Version comparison data:

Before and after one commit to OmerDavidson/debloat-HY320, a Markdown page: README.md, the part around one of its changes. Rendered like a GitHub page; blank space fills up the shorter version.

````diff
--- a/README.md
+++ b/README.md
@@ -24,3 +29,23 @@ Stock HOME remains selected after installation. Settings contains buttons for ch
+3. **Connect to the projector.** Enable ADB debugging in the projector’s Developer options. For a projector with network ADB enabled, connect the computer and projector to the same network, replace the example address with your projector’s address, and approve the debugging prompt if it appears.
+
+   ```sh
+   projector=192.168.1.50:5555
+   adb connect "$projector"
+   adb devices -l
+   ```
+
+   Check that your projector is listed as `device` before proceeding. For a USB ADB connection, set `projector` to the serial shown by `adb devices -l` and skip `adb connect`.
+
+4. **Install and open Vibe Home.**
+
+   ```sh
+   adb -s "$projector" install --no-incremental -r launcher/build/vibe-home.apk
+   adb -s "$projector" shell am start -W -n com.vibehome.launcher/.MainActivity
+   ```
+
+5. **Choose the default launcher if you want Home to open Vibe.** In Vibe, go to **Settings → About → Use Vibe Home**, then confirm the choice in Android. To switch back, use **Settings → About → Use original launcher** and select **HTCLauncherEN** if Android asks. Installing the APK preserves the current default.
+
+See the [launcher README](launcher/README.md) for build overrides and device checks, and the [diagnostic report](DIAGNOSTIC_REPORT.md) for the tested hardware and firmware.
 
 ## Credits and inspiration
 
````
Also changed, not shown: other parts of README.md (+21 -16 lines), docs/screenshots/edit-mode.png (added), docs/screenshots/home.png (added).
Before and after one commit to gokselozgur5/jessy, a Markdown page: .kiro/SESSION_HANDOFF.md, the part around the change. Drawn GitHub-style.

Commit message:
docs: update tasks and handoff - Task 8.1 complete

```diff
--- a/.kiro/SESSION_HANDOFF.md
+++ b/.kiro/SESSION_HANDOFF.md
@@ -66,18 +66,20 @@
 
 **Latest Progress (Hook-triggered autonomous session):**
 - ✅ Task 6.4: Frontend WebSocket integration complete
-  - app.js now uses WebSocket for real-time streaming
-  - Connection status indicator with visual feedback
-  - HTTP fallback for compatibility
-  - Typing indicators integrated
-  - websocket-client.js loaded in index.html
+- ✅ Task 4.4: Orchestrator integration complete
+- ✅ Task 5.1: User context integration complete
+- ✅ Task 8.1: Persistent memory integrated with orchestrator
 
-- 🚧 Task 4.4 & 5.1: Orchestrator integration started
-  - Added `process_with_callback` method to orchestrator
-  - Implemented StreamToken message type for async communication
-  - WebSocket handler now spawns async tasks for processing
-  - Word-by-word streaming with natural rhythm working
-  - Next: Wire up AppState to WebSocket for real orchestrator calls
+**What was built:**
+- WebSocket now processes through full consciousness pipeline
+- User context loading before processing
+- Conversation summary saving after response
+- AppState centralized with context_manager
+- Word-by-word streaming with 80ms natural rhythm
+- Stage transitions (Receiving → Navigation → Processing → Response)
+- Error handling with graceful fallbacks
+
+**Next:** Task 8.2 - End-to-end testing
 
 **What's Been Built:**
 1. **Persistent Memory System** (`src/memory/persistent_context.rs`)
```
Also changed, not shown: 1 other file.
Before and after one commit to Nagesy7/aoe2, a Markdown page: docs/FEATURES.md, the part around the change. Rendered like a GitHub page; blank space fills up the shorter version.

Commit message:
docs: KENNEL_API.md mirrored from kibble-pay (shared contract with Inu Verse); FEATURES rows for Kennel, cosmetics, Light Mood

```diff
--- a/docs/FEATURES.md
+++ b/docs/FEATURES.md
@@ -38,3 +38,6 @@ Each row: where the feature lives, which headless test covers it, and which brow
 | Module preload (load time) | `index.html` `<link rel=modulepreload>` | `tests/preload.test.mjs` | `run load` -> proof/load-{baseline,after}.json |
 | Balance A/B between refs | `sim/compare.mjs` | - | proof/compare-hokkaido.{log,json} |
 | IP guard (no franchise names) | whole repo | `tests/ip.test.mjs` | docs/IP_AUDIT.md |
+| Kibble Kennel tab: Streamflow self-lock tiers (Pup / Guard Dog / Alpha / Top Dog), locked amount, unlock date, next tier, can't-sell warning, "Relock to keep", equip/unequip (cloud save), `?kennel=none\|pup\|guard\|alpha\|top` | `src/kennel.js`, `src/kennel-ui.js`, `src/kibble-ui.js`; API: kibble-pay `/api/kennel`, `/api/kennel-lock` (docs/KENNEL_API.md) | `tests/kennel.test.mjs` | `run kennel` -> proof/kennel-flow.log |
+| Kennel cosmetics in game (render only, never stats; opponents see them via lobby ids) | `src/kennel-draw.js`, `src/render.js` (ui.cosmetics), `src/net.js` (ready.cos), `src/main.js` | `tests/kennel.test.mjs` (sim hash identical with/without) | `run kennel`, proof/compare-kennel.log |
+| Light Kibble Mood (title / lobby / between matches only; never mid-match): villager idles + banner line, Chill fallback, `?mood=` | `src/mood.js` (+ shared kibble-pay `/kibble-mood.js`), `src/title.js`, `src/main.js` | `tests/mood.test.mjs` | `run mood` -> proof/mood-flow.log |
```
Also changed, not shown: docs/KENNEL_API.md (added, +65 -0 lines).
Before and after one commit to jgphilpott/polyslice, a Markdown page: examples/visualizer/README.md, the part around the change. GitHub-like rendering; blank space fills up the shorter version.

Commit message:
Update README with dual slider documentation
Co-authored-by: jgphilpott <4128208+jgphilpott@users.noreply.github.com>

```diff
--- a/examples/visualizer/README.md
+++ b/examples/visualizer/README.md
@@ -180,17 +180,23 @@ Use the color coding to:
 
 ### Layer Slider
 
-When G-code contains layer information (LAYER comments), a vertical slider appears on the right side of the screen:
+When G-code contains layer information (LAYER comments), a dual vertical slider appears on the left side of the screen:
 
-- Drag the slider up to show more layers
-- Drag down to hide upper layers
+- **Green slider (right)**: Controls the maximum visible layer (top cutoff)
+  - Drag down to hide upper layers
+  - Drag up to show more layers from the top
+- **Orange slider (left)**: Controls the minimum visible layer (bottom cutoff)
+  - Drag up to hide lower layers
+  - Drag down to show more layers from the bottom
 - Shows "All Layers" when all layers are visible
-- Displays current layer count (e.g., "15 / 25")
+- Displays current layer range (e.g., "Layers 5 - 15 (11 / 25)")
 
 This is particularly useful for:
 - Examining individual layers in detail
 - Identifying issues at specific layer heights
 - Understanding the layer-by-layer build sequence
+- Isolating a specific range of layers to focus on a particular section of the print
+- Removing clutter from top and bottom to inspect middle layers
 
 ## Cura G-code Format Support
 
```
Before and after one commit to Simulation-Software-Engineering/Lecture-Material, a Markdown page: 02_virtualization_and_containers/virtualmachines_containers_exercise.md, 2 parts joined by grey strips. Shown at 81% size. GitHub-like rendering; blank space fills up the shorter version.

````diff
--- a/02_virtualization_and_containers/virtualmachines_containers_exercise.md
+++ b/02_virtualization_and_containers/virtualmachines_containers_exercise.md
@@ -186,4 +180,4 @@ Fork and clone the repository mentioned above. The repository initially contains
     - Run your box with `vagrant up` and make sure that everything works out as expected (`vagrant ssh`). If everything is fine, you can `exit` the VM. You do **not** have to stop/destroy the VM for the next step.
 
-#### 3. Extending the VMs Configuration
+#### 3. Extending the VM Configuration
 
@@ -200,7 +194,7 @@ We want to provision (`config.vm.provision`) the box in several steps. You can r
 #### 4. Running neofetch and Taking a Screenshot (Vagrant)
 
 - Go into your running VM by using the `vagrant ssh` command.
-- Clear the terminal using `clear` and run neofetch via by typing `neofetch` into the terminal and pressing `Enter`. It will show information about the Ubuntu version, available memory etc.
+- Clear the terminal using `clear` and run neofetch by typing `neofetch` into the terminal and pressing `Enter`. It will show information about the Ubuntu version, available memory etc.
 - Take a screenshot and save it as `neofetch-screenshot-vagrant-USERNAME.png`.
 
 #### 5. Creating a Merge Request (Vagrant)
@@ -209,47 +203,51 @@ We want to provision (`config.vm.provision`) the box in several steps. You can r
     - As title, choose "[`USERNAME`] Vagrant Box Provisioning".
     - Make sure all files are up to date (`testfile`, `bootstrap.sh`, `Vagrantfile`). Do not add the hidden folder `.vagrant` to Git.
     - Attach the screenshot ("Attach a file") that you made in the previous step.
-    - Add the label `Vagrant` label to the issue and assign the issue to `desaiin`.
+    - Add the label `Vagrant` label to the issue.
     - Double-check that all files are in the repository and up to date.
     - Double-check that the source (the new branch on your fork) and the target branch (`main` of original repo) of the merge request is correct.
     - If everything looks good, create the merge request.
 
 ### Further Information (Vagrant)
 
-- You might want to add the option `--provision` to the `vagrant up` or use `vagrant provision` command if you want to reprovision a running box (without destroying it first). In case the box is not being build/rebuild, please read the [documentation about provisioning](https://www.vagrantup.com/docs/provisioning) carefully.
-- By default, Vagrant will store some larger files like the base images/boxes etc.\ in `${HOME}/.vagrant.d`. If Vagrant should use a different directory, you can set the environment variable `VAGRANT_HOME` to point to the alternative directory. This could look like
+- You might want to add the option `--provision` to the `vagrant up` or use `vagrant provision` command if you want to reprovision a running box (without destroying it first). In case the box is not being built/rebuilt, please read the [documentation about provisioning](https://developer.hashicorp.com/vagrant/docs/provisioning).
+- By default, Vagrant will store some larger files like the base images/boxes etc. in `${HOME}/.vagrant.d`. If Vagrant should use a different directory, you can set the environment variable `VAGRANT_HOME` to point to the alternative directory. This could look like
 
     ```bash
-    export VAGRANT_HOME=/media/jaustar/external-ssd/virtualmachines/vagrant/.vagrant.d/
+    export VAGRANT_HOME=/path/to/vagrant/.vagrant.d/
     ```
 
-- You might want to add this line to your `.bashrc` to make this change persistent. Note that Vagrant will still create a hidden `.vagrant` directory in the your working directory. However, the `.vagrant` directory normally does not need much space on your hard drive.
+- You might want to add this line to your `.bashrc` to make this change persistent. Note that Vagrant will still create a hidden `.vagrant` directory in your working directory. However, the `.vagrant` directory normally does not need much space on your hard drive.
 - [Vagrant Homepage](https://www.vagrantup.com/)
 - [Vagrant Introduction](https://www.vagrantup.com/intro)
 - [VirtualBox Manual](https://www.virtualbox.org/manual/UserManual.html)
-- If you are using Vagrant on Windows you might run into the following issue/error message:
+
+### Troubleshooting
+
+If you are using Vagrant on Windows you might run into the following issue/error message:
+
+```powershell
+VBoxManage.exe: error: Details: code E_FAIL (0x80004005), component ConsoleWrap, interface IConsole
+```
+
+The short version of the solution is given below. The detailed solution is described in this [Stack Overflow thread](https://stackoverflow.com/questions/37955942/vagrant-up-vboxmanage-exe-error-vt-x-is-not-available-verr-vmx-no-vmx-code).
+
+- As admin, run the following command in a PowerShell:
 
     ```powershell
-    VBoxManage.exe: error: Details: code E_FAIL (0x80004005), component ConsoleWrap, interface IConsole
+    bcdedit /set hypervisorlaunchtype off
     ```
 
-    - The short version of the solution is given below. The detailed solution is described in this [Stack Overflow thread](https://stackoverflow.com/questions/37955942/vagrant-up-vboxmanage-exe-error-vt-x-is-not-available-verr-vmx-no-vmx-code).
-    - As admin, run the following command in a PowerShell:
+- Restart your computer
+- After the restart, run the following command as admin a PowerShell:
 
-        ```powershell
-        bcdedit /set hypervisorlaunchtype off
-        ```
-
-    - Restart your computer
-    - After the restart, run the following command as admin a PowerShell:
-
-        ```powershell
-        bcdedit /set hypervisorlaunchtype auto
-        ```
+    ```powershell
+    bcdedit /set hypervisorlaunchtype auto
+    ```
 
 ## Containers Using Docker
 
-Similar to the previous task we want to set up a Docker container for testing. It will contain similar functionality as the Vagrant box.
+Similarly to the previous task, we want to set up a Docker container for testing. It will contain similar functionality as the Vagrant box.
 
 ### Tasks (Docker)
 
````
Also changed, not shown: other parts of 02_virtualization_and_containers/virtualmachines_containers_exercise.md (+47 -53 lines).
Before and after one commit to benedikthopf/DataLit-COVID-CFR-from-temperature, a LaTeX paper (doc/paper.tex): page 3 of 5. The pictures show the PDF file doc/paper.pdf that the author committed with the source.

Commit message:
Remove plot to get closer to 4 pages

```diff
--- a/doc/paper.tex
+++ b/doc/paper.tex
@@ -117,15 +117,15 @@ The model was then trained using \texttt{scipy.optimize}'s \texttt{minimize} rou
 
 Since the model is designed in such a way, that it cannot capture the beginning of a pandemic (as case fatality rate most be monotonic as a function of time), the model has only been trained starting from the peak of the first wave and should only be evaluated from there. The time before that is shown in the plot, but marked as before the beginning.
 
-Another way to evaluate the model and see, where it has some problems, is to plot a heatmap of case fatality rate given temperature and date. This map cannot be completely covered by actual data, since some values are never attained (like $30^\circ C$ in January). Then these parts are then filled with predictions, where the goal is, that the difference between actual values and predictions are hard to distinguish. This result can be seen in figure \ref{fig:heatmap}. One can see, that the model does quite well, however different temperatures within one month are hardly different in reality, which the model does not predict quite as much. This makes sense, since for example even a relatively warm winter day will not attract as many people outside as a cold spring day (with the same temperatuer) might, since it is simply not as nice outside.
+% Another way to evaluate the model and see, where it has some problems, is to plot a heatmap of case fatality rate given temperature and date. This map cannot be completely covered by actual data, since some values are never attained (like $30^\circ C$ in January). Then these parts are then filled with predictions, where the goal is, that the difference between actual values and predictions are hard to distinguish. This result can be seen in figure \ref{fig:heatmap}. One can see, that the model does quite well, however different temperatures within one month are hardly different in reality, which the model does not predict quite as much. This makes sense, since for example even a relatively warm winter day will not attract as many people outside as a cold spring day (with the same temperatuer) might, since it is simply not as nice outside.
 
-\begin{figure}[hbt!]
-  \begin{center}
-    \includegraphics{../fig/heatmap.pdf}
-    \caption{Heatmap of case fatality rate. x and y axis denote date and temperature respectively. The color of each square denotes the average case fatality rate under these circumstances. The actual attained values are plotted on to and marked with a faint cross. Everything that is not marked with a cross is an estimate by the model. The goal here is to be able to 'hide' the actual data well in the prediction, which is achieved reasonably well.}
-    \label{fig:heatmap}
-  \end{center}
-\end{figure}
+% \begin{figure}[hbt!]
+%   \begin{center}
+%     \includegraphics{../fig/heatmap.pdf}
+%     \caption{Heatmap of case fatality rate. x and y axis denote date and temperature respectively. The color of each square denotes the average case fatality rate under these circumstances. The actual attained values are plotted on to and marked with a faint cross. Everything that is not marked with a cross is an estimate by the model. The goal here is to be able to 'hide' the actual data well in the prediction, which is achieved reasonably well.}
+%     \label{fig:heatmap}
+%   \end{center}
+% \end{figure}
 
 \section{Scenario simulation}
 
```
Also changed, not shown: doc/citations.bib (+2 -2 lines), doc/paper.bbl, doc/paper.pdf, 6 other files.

**Description of the task:** Copy out each line of the records where the string "json" appears.

**Response area:**
 | Module preload (load time) | `index.html` `<link rel=modulepreload>` | `tests/preload.test.mjs` | `run load` -> proof/load-{baseline,after}.json |
 | Balance A/B between refs | `sim/compare.mjs` | - | proof/compare-hokkaido.{log,json} |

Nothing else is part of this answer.